“Positive energizers are active and exuberant, responding to challenges with a desire for action.” —Rosabeth Moss Kanter, professor at Harvard Business School
As for what those behaviors are? Think of all things virtuous: Demonstrating compassion, gratitude, kindness, forgiveness, and integrity are all high on the list, according to Dr. Cameron. The combined effect of these actions is to “light up a room,” says Rosabeth Moss Kanter, the Ernest L. Arbuckle Professor of Business at Harvard Business School. “Positive energizers are active and exuberant, responding to challenges with a desire for action.” Pointedly, that does not mean dismissing those challenges or brushing over them, á la toxic positivity, says psychologist Emma Seppälä, PhD, author of The Happiness Track. “Positive energizers just don’t harp on issues, instead focusing on the positive and the route forward.”
By contrast, de-energizers operate like “black holes” in an organization of people—aka individuals who suck the energy out of an environment, says Dr. Cameron. Typically, these people are resistant to helping or supporting others and have a negative outlook, “which can slow the pace of change and growth and the generation of ideas,” says Patty de Vries, Chief Experience Officer at wellbeing consultancy Living Well USA.
But because energy is contagious, whether positive or negative, it can sometimes be tough to sense where it’s originating. Oftentimes, in a work context, people in leadership roles have an outsize impact on the energy dynamic, which is why “a leader's positive energy is the single most powerful predictor of organizational performance,” says Dr. Cameron. Regardless of your status in any team or group, though, your energy can play a motivating or demotivating role, depending on how it’s perceived relationally, and that can have a ripple effect for the group’s collective vibe.

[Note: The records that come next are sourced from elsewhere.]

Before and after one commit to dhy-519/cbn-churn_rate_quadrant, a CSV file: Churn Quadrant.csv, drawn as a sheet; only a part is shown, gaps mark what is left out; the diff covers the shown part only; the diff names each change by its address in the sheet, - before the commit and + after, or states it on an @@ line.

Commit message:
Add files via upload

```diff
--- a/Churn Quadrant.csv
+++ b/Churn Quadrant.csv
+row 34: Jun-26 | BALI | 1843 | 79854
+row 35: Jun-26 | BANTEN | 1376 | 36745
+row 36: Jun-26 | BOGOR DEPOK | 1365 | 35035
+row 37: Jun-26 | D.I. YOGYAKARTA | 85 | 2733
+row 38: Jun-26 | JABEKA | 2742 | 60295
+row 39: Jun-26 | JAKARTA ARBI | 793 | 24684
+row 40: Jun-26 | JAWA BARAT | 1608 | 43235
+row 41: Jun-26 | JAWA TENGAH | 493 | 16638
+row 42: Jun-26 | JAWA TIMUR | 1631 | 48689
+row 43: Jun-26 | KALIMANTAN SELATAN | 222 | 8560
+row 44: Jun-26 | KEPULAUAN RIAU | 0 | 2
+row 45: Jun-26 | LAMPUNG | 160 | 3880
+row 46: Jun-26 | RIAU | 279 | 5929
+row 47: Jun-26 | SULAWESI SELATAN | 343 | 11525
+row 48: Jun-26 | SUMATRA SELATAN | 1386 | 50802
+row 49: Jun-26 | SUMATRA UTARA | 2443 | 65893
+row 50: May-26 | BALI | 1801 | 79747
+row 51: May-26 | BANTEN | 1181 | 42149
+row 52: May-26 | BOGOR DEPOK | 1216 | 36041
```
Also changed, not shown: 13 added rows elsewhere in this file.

How to tell whether you’re supporting or detracting from the energy of a group
The surest way to consider your energetic effect on a group is to ask others within it the question that researchers ask, says Dr. Seppälä: “When you interact with X person [in this case, you], how does it impact your energy level?” (Or, if you suspect folks won’t tell you the truth, have a trusted friend ask others how they typically respond to your energy and report back.) The more people who say they feel positive, inspired, or uplifted after an interaction with you, the more likely it is that you’re an energizer, and vice versa for a de-energizer.
Similarly, you can scan for peoples’ real-time reactions to your vibe. “If people respond to your energy by perking up and seeming more alert, smiling more, or complaining less, then you are likely an energizer,” says Kanter. “If you can make them feel empowered to do more than they thought they could, you are an energizer. And if you can inspire them to work toward a big dream, then you are an energizer-leader.” By contrast, the exact opposite happens in the presence of a de-energizer: People around you might shrink in their seats when you speak or ask something of them, or they might leave a meeting feeling defeated and drained, rather than excited about a project, says De Vries.
Though a positive energizer does not necessarily have to appear bubbly or charismatic, it’s typically the case that they'll be the “first to volunteer to help out or jump in with a solution to a problem that is getting people down,” says Kanter. “And in social settings, a positive energizer is someone who tends to raise everyone’s spirits.” So, if you can imagine a friend or coworker placing you into either of these buckets, it’s likely that you are, in fact, an energizing presence.
Why it’s important to be a source of positive relational energy
As a default, most people don’t set out to be seen as a negative person or a de-energizer—but it can happen “like a slow boil” in the absence of positive energy, says De Vries: “We don’t notice the many [unsupportive] habits that can infiltrate our personality over time, but we certainly have the ability to change course with simple strategies to reset our outlook and mindset.” And though other people in your surroundings can motivate that positive shift by way of sharing their own uplifting energy, it’s not necessary to wait for that to happen.
Plus, being an originating source of positive energy can have a whole host of benefits—not just for the people with whom you share that relational energy, but for you, too. “Positive energizers attract and mobilize other energizers,” says Dr. Cameron. In a workplace setting, that translates into helping the people around them to be more motivated and engaged, which can, again, lead to better workplace performance. But at the same time, research has also found that positive energizers are, themselves, higher performers.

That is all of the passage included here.